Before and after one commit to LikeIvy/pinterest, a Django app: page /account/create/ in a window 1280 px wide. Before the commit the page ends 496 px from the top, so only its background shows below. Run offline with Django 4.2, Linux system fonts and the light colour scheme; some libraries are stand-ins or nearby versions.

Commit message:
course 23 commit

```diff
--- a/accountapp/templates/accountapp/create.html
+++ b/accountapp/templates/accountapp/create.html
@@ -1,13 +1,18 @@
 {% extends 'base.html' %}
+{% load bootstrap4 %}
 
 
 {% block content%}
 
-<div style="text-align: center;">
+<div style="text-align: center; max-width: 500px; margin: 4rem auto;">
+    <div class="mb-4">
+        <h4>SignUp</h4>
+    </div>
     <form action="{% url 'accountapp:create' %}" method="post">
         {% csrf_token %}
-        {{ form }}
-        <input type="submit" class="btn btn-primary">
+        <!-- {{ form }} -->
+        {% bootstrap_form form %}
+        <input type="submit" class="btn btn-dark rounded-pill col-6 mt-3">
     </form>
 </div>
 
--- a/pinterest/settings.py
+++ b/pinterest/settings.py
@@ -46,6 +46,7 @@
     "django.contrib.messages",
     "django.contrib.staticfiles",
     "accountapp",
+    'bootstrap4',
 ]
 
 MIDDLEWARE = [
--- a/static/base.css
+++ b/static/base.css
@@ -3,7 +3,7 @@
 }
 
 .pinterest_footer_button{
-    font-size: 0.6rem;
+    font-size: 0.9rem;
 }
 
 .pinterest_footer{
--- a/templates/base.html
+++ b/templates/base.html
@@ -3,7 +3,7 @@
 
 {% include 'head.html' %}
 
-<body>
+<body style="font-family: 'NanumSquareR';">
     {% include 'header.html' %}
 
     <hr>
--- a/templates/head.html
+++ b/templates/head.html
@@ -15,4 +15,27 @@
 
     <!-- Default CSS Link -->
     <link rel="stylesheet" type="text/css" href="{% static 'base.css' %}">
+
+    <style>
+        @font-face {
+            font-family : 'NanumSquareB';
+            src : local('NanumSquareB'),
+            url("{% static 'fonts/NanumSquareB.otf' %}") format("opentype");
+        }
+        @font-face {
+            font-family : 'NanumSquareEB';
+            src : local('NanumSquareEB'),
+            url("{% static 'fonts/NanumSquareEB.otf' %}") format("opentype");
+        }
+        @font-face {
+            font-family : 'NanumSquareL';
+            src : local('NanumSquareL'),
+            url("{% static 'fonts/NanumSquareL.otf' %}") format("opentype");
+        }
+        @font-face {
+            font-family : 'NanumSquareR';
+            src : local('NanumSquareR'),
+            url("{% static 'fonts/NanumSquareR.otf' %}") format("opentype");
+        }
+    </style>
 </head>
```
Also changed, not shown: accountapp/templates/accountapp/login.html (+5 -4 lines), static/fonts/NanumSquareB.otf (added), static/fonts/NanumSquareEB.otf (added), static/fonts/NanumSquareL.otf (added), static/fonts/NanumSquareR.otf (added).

== == ==

[What is required]: Write the listing out again in its entirety, exactly.

[Task response]:
Before and after one commit to LikeIvy/pinterest, a Django app: page /account/create/ in a window 1280 px wide. Before the commit the page ends 496 px from the top, so only its background shows below. Run offline with Django 4.2, Linux system fonts and the light colour scheme; some libraries are stand-ins or nearby versions.

Commit message:
course 23 commit

```diff
--- a/accountapp/templates/accountapp/create.html
+++ b/accountapp/templates/accountapp/create.html
@@ -1,13 +1,18 @@
 {% extends 'base.html' %}
+{% load bootstrap4 %}
 
 
 {% block content%}
 
-<div style="text-align: center;">
+<div style="text-align: center; max-width: 500px; margin: 4rem auto;">
+    <div class="mb-4">
+        <h4>SignUp</h4>
+    </div>
     <form action="{% url 'accountapp:create' %}" method="post">
         {% csrf_token %}
-        {{ form }}
-        <input type="submit" class="btn btn-primary">
+        <!-- {{ form }} -->
+        {% bootstrap_form form %}
+        <input type="submit" class="btn btn-dark rounded-pill col-6 mt-3">
     </form>
 </div>
 
--- a/pinterest/settings.py
+++ b/pinterest/settings.py
@@ -46,6 +46,7 @@
     "django.contrib.messages",
     "django.contrib.staticfiles",
     "accountapp",
+    'bootstrap4',
 ]
 
 MIDDLEWARE = [
--- a/static/base.css
+++ b/static/base.css
@@ -3,7 +3,7 @@
 }
 
 .pinterest_footer_button{
-    font-size: 0.6rem;
+    font-size: 0.9rem;
 }
 
 .pinterest_footer{
--- a/templates/base.html
+++ b/templates/base.html
@@ -3,7 +3,7 @@
 
 {% include 'head.html' %}
 
-<body>
+<body style="font-family: 'NanumSquareR';">
     {% include 'header.html' %}
 
     <hr>
--- a/templates/head.html
+++ b/templates/head.html
@@ -15,4 +15,27 @@
 
     <!-- Default CSS Link -->
     <link rel="stylesheet" type="text/css" href="{% static 'base.css' %}">
+
+    <style>
+        @font-face {
+            font-family : 'NanumSquareB';
+            src : local('NanumSquareB'),
+            url("{% static 'fonts/NanumSquareB.otf' %}") format("opentype");
+        }
+        @font-face {
+            font-family : 'NanumSquareEB';
+            src : local('NanumSquareEB'),
+            url("{% static 'fonts/NanumSquareEB.otf' %}") format("opentype");
+        }
+        @font-face {
+            font-family : 'NanumSquareL';
+            src : local('NanumSquareL'),
+            url("{% static 'fonts/NanumSquareL.otf' %}") format("opentype");
+        }
+        @font-face {
+            font-family : 'NanumSquareR';
+            src : local('NanumSquareR'),
+            url("{% static 'fonts/NanumSquareR.otf' %}") format("opentype");
+        }
+    </style>
 </head>
```
Also changed, not shown: accountapp/templates/accountapp/login.html (+5 -4 lines), static/fonts/NanumSquareB.otf (added), static/fonts/NanumSquareEB.otf (added), static/fonts/NanumSquareL.otf (added), static/fonts/NanumSquareR.otf (added).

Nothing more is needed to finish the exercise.